Finally we come to the issue of resolution. For a direct side-by-side comparison, I had to use component rather than HDMI. I have access to a high quality (Extron) component splitter, which lets me drive two sets from the same source. (I have not yet found a reliably transparent HDMI splitter; they are not only difficult to make, but can also run afoul of copy protection issues.)
The bottom line is that with a 480i or 480p component input from SD DVD, the L42HDTV, with its 1366 horizontal pixels, looked a hair sharper than the P42HDTV, with its horizontal resolution of 1024. Drive both sets with a good HD DVD on the Toshiba HD-A1 player set to output 1080i and the difference isn't subtle. The L42HDTV was clearly high definition, while the P42HDTV was something slightly less.
There is an additional variable here, addressed further in the "Tests" section.
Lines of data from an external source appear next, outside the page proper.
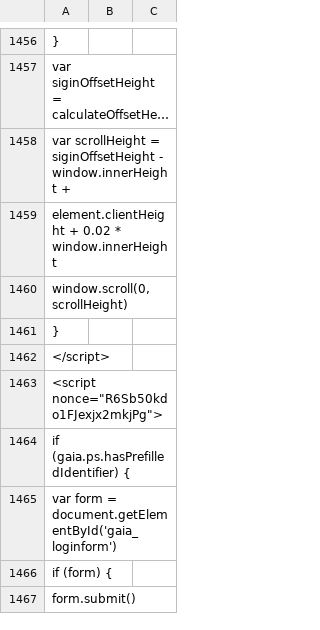
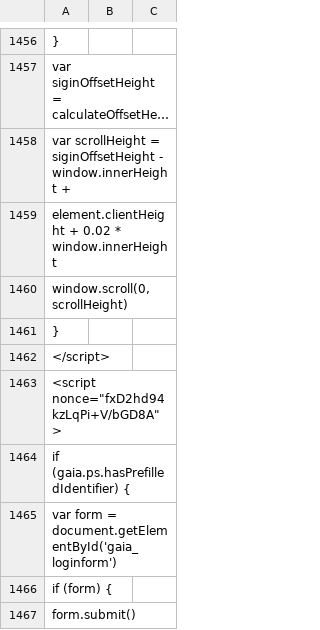
Before and after one commit to IQSS/iqss-metrics-dashboard, a TSV file: assets/data/cgaEventRegistration.tsv, drawn as a sheet; only a part is shown, gaps mark what is left out; long unchanged cells end in …; the diff covers the shown part only.

```diff
--- a/assets/data/cgaEventRegistration.tsv
+++ b/assets/data/cgaEventRegistration.tsv
@@ -1462,3 +1462,3 @@
 </script>
-"<script nonce=""R6Sb50kdo1FJexjx2mkjPg"">"
+"<script nonce=""fxD2hd94kzLqPi+V/bGD8A"">"
   if (gaia.ps.hasPrefilledIdentifier) {
```
Also changed, not shown: 11 edited cells elsewhere in this file, assets/data/cga_contact_last_12_months_by_school.tsv, assets/data/dataverse_installations.tsv, 4 other files.
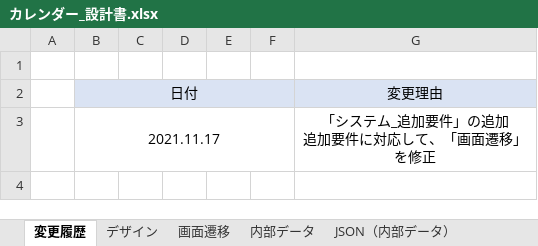
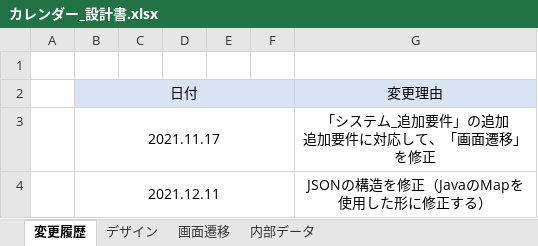
Before and after one commit to NagaJun1/OriginalCalendar, an Excel workbook: カレンダー_設計書.xlsx, sheet 変更履歴, drawn as a sheet; values as stored, in another font and other column widths than the file's, no borders; the diff names each change by its address in the sheet, - before the commit and + after, or states it on an @@ line.

```diff
--- a/カレンダー_設計書.xlsx (sheet 変更履歴)
+++ b/カレンダー_設計書.xlsx (sheet 変更履歴)
+row 4:  | 2021.12.11 |  |  |  |  | JSONの構造を修正（JavaのMapを使用した形に修正する）
```
Also changed, not shown: sheet カレンダー（日付）に紐づく各値(JSON), other sheet tabs, 8 other files.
The L42HDTV adds some sharpening to all inputs even at a zero setting of the Sharpness control. While this was evident on some standard definition DVDs, it was very hard to spot on HD DVD at 1080i. But even with this wild-card variable, the advantage in detail the LCD set showed over the plasma was consistent with what you would expect given the different resolutions of the two sets.
Conclusions: L42HDTV vs. P42HDTV
Neither of these sets will be all things to all people. Both are superb values, but which one will be best for you depends on your priorities. The P42HDTV may not be the greatest plasma since sliced pixels, but nothing else I know of in a digital display near its size can touch it for the money. Yes, the L42HDTV is sharper, particularly with high definition material, but the P42HDTV is not soft. I'd love to have it all, but on balance the plasma's richer blacks and punchier image gives it the win by a nose for this movie geek.
But if you watch a lot of television in a brightly lit room, you might prefer the LCD. And if you're a gamer, you should be aware that the P42HDTV plasma is, in my experience, a little more prone to burn-in than some of the pricier plasmas I've seen. It's certainly more prone to it than the L42HDTV, which doesn't have this problem at all.
But if you watch a lot of sports, and I do watch some, the P42HDTV also has its advantages. It has just a bit less motion lag than the LCD, not enough to make much difference with most programming but perhaps enough to be important to gamers. And the plasma is still plenty bright even if it's not a torch.
The L42HDTV does have a bright, colorful image that will grab your eye on bright, colorful program material, particularly on a showroom floor. But overall, it's the P42HDTV that gets my vote for excelling where it counts: reproducing a wide range of program material at a quality level that I never expected to see in a plasma priced this low.